I can't seem to write anymore. It's like back in school when we'd be asked to write about a specific topic, in a specific style, during a specified period of time. It didn't work then, and it certainly isn't working now.

I used to write really badly back then; but it wasn't because I was bad at it, but because I didn't want to do it. It wasn't until I finished high school and went to university--more specifically, when I was first exposed to the internet and social media--that I started doing this right. Now, by right I don't mean in the proper--or even the correct--way; I mean freely. In the past few months, however, I haven't been able to write anything. It might be the lack of time or energy, but I have a feeling that there's something within me preventing me from releasing my emotions in written form.

It doesn't make sense, though. When a writer feels good or bad, he or she writes about feeling good or bad. Shouldn't a writer, when unable to write, be able--nay need--to write about not being able to write?

Am I out of topics? No. Am I out of humour? Absolutely not! 
I need to write, and I don't think I know how anymore.

What is wrong with me?

Thursday, March 13, 2014

Blog Entry

I haven't blogged in while, and I don't know why. Maybe I've been busy. But I do know that my writing skills are deteriorating because of that. My emotional state today demands that I write. (Which is another way of saying "I feel like writing!")

In October, I moved to another city to save myself some time to study. I didn't like it. Still don't. Not a week had passed when we got burgled; I lost my laptop (that I'd bought only two months earlier) and my iPod touch (which my uncle gave me). My diet is now mostly junk food, which made me fatter. And the whole thing is not cost-effective at all.
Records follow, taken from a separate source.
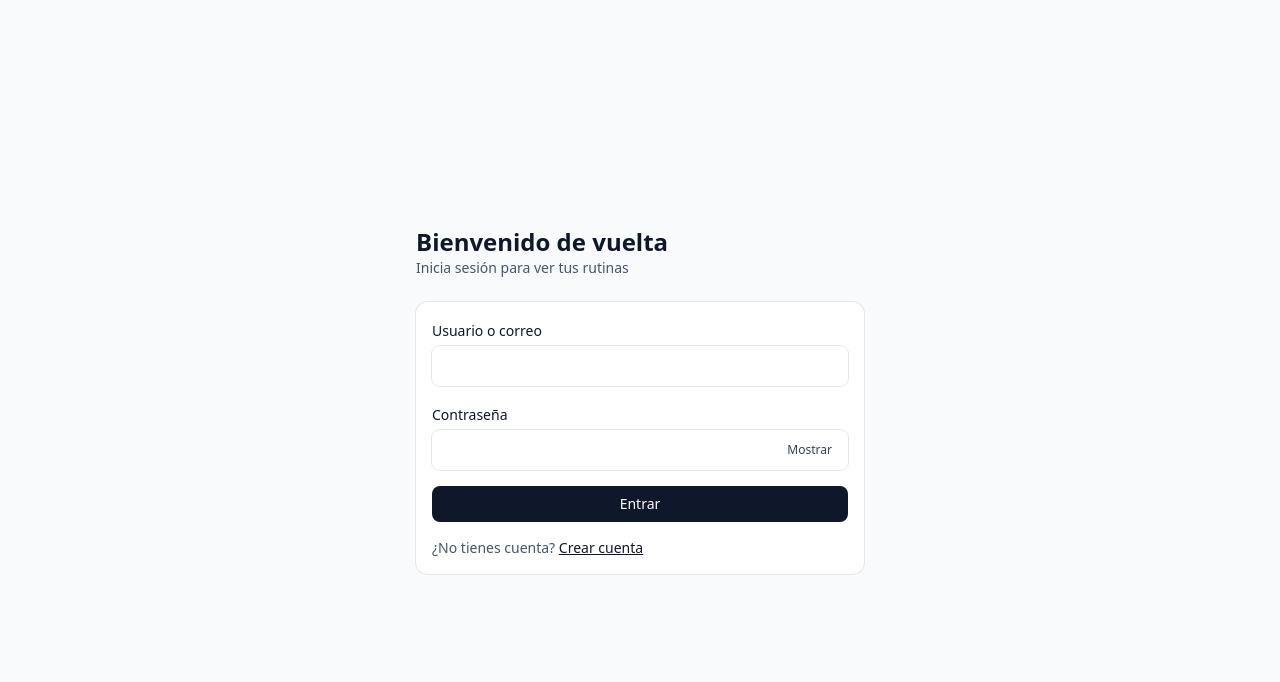
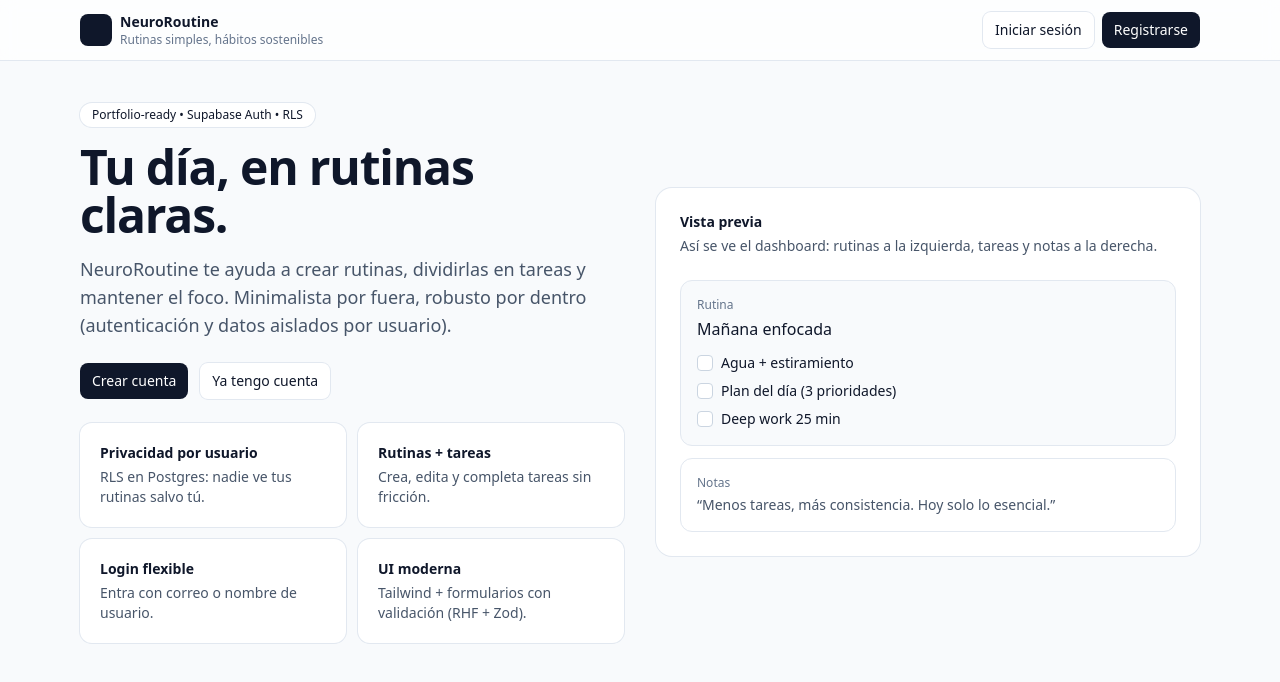
Before and after one commit to TomasPosada0626/Neuroroutine, a React (Vite) app in the folder frontend/: page / in a window 1280 px wide. Before the commit this address led to /login. Shown: the top 682 px of the page. Built offline with nearby package versions, Linux system fonts and the light colour scheme; no server answers.

Commit message:
Auth: Google OAuth + landing page

```diff
--- a/frontend/src/app/App.tsx
+++ b/frontend/src/app/App.tsx
@@ -3,6 +3,7 @@
 import { useAuth } from '@/features/auth/authStore'
 import { RequireAuth } from '@/features/auth/RequireAuth'
 import { DashboardPage } from '@/pages/DashboardPage'
+import { LandingPage } from '@/pages/LandingPage'
 import { LoginPage } from '@/pages/LoginPage'
 import { RegisterPage } from '@/pages/RegisterPage'
 
@@ -22,7 +23,7 @@
 
   return (
     <Routes>
-      <Route path="/" element={<Navigate to="/app" replace />} />
+      <Route path="/" element={<LandingPage />} />
       <Route path="/login" element={<LoginPage />} />
       <Route path="/register" element={<RegisterPage />} />
 
@@ -30,7 +31,7 @@
         <Route path="/app" element={<DashboardPage />} />
       </Route>
 
-      <Route path="*" element={<Navigate to="/app" replace />} />
+      <Route path="*" element={<Navigate to="/" replace />} />
     </Routes>
   )
 }
--- a/frontend/src/features/auth/authStore.ts
+++ b/frontend/src/features/auth/authStore.ts
@@ -9,6 +9,7 @@
 
   init: () => Promise<() => void>
   signInWithPassword: (identifier: string, password: string) => Promise<void>
+  signInWithGoogle: () => Promise<void>
   signUpWithPassword: (params: {
     email: string
     password: string
@@ -27,13 +28,21 @@
 
   if (!email) return
 
+  const { data: existing } = await supabase
+    .from('profiles')
+    .select('username')
+    .eq('id', user.id)
+    .maybeSingle()
+
+  const resolvedUsername = username ?? existing?.username ?? `user_${user.id.slice(0, 8)}`
+
   await supabase
     .from('profiles')
     .upsert(
       {
         id: user.id,
         email,
-        username: username ?? email.split('@')[0],
+        username: resolvedUsername,
         first_name: firstName,
         last_name: lastName,
       },
@@ -96,6 +105,18 @@
     if (error) throw error
   },
 
+  signInWithGoogle: async () => {
+    set({ loading: true })
+    const { error } = await supabase.auth.signInWithOAuth({
+      provider: 'google',
+      options: {
+        redirectTo: `${window.location.origin}/app`,
+      },
+    })
+    set({ loading: false })
+    if (error) throw error
+  },
+
   signUpWithPassword: async ({ email, password, username, firstName, lastName }) => {
     set({ loading: true })
     const { data, error } = await supabase.auth.signUp({
--- /dev/null
+++ b/frontend/src/pages/LandingPage.tsx
@@ -0,0 +1,122 @@
+import { Link } from 'react-router-dom'
+import { Card } from '@/shared/ui'
+
+const primaryLinkClass =
+  'inline-flex items-center justify-center rounded-lg px-3 py-2 text-sm font-medium transition focus:outline-none focus:ring-2 focus:ring-slate-400 bg-slate-900 text-white hover:bg-slate-800'
+
+const secondaryLinkClass =
+  'inline-flex items-center justify-center rounded-lg px-3 py-2 text-sm font-medium transition focus:outline-none focus:ring-2 focus:ring-slate-400 bg-white text-slate-900 ring-1 ring-slate-200 hover:bg-slate-50'
+
+export function LandingPage() {
+  return (
+    <div className="min-h-dvh bg-slate-50 text-slate-900">
+      <header className="sticky top-0 z-10 border-b border-slate-200 bg-white/70 backdrop-blur">
+        <div className="mx-auto flex max-w-6xl items-center justify-between px-4 py-3">
+          <div className="flex items-center gap-2">
+            <div className="h-8 w-8 rounded-lg bg-slate-900" />
+            <div className="leading-tight">
+              <div className="text-sm font-semibold">NeuroRoutine</div>
+              <div className="text-xs text-slate-500">Rutinas simples, hábitos sostenibles</div>
+            </div>
+          </div>
+
+          <div className="flex items-center gap-2">
+            <Link to="/login" className={secondaryLinkClass}>
+              Iniciar sesión
+            </Link>
+            <Link to="/register" className={primaryLinkClass}>
+              Registrarse
+            </Link>
+          </div>
+        </div>
+      </header>
+
+      <main className="mx-auto max-w-6xl px-4 py-10">
+        <div className="grid gap-8 lg:grid-cols-2 lg:items-center">
+          <div>
+            <div className="inline-flex items-center rounded-full bg-white px-3 py-1 text-xs ring-1 ring-slate-200">
+              Portfolio-ready • Supabase Auth • RLS
+            </div>
+            <h1 className="mt-4 text-4xl font-semibold tracking-tight sm:text-5xl">
+              Tu día, en rutinas claras.
+            </h1>
+            <p className="mt-4 text-base text-slate-600 sm:text-lg">
+              NeuroRoutine te ayuda a crear rutinas, dividirlas en tareas y mantener el foco. Minimalista por fuera,
+              robusto por dentro (autenticación y datos aislados por usuario).
+            </p>
+
+            <div className="mt-6 flex flex-wrap items-center gap-3">
+              <Link to="/register" className={primaryLinkClass}>
+                Crear cuenta
+              </Link>
+              <Link to="/login" className={secondaryLinkClass}>
+                Ya tengo cuenta
+              </Link>
+            </div>
+
+            <div className="mt-6 grid gap-3 sm:grid-cols-2">
+              <Card className="p-5">
+                <div className="text-sm font-semibold">Privacidad por usuario</div>
+                <div className="mt-1 text-sm text-slate-600">
+                  RLS en Postgres: nadie ve tus rutinas salvo tú.
+                </div>
+              </Card>
+              <Card className="p-5">
+                <div className="text-sm font-semibold">Rutinas + tareas</div>
+                <div className="mt-1 text-sm text-slate-600">
+                  Crea, edita y completa tareas sin fricción.
+                </div>
+              </Card>
+              <Card className="p-5">
+                <div className="text-sm font-semibold">Login flexible</div>
+                <div className="mt-1 text-sm text-slate-600">
+                  Entra con correo o nombre de usuario.
+                </div>
+              </Card>
+              <Card className="p-5">
+                <div className="text-sm font-semibold">UI moderna</div>
+                <div className="mt-1 text-sm text-slate-600">
+                  Tailwind + formularios con validación (RHF + Zod).
+                </div>
+              </Card>
+            </div>
+          </div>
+
+          <div className="rounded-2xl bg-white p-6 ring-1 ring-slate-200">
+            <div className="text-sm font-semibold">Vista previa</div>
+            <div className="mt-1 text-sm text-slate-600">
+              Así se ve el dashboard: rutinas a la izquierda, tareas y notas a la derecha.
+            </div>
+            <div className="mt-6 grid gap-3">
+              <div className="rounded-xl border border-slate-200 bg-slate-50 p-4">
+                <div className="text-xs text-slate-500">Rutina</div>
+                <div className="mt-1 font-medium">Mañana enfocada</div>
+                <div className="mt-3 space-y-2">
+                  <div className="flex items-center gap-2 text-sm">
+                    <div className="h-4 w-4 rounded border border-slate-300 bg-white" />
+                    <div>Agua + estiramiento</div>
+                  </div>
+                  <div className="flex items-center gap-2 text-sm">
+                    <div className="h-4 w-4 rounded border border-slate-300 bg-white" />
+                    <div>Plan del día (3 prioridades)</div>
+                  </div>
+                  <div className="flex items-center gap-2 text-sm">
+                    <div className="h-4 w-4 rounded border border-slate-300 bg-white" />
+                    <div>Deep work 25 min</div>
+                  </div>
+                </div>
+              </div>
+
+              <div className="rounded-xl border border-slate-200 bg-white p-4">
+                <div className="text-xs text-slate-500">Notas</div>
+                <div className="mt-1 text-sm text-slate-600">
+                  “Menos tareas, más consistencia. Hoy solo lo esencial.”
+                </div>
+              </div>
+            </div>
+          </div>
+        </div>
+      </main>
+    </div>
+  )
+}
--- a/frontend/src/pages/LoginPage.tsx
+++ b/frontend/src/pages/LoginPage.tsx
@@ -6,7 +6,7 @@
 import { Button, Card, Input, PasswordInput } from '@/shared/ui'
 
 export function LoginPage() {
-  const { session, signInWithPassword } = useAuth()
+  const { session, signInWithPassword, signInWithGoogle } = useAuth()
   const navigate = useNavigate()
   const location = useLocation()
   const from = (location.state as { from?: string } | null)?.from ?? '/app'
@@ -37,6 +37,29 @@
 
         <Card>
           <form className="space-y-4" onSubmit={onSubmit}>
+            <Button
+              type="button"
+              variant="secondary"
+              className="w-full"
+              onClick={async () => {
+                try {
+                  await signInWithGoogle()
+                } catch (e) {
+                  form.setError('root', {
+                    message: e instanceof Error ? e.message : 'Google login failed',
+                  })
+                }
+              }}
+            >
+              Continuar con Google
+            </Button>
+
+            <div className="flex items-center gap-3">
+              <div className="h-px flex-1 bg-slate-200" />
+              <div className="text-xs text-slate-500">o</div>
+              <div className="h-px flex-1 bg-slate-200" />
+            </div>
+
             <div className="space-y-1">
               <label className="text-sm font-medium">Usuario o correo</label>
               <Input autoComplete="username" {...form.register('identifier')} />
--- a/frontend/src/pages/RegisterPage.tsx
+++ b/frontend/src/pages/RegisterPage.tsx
@@ -6,7 +6,7 @@
 import { Button, Card, Input, PasswordInput } from '@/shared/ui'
 
 export function RegisterPage() {
-  const { session, signUpWithPassword } = useAuth()
+  const { session, signUpWithPassword, signInWithGoogle } = useAuth()
   const navigate = useNavigate()
 
   const form = useForm<RegisterValues>({
@@ -54,6 +54,29 @@
 
         <Card>
           <form className="space-y-4" onSubmit={onSubmit}>
+            <Button
+              type="button"
+              variant="secondary"
+              className="w-full"
+              onClick={async () => {
+                try {
+                  await signInWithGoogle()
+                } catch (e) {
+                  form.setError('root', {
+                    message: e instanceof Error ? e.message : 'Google login failed',
+                  })
+                }
+              }}
+            >
+              Registrarme con Google
+            </Button>
+
+            <div className="flex items-center gap-3">
+              <div className="h-px flex-1 bg-slate-200" />
+              <div className="text-xs text-slate-500">o</div>
+              <div className="h-px flex-1 bg-slate-200" />
+            </div>
+
             <div className="space-y-1">
               <label className="text-sm font-medium">Nombre</label>
               <Input autoComplete="given-name" {...form.register('firstName')} />
```
Also changed, not shown: 1 other file (tests, documents, lock files or other folders).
I hate to complain, but here I'm doing it. My most important complaint is that I'm losing my touch; I can't seem to write well anymore!

I apologize deeply.